:: What is expected ::
Every line with the string "index" must be copied from the entries below.

:: Exercise materials ::
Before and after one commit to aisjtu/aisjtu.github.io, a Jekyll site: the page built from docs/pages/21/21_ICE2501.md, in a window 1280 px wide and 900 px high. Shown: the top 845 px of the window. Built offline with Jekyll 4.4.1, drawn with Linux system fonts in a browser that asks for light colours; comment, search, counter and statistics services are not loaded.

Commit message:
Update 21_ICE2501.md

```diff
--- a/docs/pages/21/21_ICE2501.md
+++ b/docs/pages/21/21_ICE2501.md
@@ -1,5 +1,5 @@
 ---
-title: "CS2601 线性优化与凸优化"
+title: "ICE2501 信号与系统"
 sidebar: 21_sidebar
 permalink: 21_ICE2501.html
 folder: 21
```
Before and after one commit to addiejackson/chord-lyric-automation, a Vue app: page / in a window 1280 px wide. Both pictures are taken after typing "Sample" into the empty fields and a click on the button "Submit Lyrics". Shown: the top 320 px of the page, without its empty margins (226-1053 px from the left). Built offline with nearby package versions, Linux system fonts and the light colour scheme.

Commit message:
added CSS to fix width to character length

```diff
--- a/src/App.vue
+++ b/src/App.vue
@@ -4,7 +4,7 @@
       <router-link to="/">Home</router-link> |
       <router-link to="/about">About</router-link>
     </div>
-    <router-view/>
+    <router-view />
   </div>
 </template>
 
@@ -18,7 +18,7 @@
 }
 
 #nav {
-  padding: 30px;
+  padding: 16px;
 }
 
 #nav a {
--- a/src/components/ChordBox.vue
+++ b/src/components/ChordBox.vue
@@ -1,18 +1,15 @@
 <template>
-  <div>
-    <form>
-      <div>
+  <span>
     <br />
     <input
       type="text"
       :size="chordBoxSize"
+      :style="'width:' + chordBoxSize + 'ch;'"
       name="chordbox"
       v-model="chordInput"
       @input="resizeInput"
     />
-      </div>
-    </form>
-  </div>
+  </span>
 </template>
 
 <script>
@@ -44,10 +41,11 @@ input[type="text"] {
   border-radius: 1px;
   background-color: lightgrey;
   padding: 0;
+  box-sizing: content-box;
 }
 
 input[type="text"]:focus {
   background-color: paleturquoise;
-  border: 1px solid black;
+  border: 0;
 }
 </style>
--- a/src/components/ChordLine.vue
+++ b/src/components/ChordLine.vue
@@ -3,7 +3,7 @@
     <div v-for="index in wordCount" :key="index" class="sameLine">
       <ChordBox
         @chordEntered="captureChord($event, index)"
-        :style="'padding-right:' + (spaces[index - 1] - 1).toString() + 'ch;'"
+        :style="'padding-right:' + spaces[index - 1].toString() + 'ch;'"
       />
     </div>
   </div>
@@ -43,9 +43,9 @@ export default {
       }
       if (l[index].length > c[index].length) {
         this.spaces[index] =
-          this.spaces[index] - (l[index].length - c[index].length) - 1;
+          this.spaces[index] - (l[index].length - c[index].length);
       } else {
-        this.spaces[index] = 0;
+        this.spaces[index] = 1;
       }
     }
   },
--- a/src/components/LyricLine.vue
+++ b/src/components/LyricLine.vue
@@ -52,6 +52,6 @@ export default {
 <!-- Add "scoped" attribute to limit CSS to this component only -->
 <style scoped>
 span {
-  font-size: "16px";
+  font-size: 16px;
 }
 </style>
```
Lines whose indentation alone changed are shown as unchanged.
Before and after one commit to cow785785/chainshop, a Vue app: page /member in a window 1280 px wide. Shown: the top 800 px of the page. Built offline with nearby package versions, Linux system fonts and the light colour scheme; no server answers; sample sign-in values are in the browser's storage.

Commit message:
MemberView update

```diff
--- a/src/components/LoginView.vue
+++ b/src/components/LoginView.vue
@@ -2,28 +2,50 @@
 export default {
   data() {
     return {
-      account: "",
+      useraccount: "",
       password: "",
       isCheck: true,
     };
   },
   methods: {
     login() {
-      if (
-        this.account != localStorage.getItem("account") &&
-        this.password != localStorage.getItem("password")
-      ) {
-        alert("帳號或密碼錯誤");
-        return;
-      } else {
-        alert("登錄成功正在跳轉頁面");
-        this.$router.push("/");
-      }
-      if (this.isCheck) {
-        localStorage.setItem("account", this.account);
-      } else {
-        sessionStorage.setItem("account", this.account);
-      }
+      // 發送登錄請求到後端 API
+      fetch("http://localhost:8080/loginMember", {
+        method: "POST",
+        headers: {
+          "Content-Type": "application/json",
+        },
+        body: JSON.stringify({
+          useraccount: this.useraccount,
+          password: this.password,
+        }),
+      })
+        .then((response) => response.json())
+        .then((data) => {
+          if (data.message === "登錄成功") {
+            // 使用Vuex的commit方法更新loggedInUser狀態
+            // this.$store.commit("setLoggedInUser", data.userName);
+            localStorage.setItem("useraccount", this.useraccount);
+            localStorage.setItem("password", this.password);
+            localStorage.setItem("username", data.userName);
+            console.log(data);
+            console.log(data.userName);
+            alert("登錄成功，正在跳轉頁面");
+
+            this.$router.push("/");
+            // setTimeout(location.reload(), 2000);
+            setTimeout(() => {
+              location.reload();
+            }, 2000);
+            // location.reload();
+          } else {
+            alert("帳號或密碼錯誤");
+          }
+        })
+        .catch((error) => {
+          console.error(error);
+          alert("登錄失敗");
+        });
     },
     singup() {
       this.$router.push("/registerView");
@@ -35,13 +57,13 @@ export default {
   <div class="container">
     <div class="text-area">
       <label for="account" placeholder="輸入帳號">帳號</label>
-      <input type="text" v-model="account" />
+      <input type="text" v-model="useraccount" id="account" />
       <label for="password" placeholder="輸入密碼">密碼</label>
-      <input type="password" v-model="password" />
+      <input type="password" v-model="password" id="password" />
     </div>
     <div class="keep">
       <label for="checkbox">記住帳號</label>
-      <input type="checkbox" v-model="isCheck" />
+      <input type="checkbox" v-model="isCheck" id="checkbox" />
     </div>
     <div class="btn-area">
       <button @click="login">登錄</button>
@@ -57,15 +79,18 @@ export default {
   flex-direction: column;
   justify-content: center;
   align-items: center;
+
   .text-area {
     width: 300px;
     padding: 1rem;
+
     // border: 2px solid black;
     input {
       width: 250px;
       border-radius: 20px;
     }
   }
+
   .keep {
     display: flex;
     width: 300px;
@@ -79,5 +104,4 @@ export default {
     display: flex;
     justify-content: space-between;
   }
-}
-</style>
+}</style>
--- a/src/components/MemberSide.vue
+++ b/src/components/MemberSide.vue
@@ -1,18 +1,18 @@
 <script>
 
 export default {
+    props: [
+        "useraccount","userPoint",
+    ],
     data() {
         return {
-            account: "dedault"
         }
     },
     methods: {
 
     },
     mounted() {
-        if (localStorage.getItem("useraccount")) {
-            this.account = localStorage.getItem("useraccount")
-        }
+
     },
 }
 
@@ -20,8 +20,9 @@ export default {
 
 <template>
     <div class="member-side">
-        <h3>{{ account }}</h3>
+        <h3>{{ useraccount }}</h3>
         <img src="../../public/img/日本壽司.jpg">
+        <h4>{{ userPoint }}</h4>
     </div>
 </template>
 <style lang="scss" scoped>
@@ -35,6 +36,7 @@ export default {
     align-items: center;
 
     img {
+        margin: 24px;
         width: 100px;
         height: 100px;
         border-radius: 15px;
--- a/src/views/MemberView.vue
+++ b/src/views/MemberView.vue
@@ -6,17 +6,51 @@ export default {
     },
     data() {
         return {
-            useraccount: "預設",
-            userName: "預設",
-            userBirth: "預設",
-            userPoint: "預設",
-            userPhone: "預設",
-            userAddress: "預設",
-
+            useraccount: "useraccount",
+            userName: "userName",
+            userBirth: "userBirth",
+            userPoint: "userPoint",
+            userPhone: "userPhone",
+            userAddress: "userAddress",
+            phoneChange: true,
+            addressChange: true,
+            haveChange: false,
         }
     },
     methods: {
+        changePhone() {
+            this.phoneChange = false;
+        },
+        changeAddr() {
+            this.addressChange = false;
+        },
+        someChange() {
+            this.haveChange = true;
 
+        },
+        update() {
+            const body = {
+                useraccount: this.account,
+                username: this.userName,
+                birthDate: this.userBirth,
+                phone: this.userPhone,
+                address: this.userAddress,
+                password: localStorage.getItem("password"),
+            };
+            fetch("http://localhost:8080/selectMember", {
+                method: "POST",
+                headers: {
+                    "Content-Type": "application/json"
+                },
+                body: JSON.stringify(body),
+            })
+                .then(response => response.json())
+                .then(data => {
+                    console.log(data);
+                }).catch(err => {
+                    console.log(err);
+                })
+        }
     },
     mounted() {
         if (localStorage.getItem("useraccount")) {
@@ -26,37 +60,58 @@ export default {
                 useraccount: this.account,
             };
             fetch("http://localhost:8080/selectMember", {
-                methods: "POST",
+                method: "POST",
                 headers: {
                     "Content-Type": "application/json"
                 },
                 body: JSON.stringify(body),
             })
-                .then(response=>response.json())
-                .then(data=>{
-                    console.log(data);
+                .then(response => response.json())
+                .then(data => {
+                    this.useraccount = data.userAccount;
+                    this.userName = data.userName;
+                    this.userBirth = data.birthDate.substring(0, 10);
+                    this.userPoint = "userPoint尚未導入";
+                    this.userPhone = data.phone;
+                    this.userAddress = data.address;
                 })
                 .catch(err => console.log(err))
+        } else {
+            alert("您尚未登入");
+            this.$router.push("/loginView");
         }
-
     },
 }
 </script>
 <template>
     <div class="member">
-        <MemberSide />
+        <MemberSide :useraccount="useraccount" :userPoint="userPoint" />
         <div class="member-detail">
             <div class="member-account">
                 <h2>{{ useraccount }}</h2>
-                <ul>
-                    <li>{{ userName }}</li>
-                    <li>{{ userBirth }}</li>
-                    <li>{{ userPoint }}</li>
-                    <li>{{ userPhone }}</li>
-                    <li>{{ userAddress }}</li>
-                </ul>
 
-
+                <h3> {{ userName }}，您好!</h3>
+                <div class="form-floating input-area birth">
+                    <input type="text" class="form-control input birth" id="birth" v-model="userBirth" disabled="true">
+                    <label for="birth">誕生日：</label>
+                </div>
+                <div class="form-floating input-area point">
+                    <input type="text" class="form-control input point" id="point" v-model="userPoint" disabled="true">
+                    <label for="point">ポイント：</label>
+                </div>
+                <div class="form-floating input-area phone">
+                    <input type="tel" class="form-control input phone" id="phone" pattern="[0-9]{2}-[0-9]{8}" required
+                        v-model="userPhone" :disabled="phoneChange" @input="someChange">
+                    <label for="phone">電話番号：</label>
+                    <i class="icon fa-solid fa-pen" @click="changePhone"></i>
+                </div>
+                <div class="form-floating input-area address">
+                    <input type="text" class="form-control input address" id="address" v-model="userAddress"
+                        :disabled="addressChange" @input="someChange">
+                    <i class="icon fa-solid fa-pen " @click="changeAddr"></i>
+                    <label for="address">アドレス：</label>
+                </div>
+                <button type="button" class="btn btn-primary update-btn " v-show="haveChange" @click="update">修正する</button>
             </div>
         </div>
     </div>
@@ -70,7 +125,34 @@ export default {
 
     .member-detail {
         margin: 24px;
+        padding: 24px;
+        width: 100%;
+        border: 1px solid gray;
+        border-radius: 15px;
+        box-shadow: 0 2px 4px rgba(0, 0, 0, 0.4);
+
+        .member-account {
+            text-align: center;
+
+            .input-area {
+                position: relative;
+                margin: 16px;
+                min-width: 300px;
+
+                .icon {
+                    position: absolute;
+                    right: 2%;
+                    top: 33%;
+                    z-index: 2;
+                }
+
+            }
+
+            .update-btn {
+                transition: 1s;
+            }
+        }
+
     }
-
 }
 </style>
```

:: Answer box ::
     <div v-for="index in wordCount" :key="index" class="sameLine">
         @chordEntered="captureChord($event, index)"
-        :style="'padding-right:' + (spaces[index - 1] - 1).toString() + 'ch;'"
+        :style="'padding-right:' + spaces[index - 1].toString() + 'ch;'"
       if (l[index].length > c[index].length) {
         this.spaces[index] =
-          this.spaces[index] - (l[index].length - c[index].length) - 1;
+          this.spaces[index] - (l[index].length - c[index].length);
-        this.spaces[index] = 0;
+        this.spaces[index] = 1;
+                    z-index: 2;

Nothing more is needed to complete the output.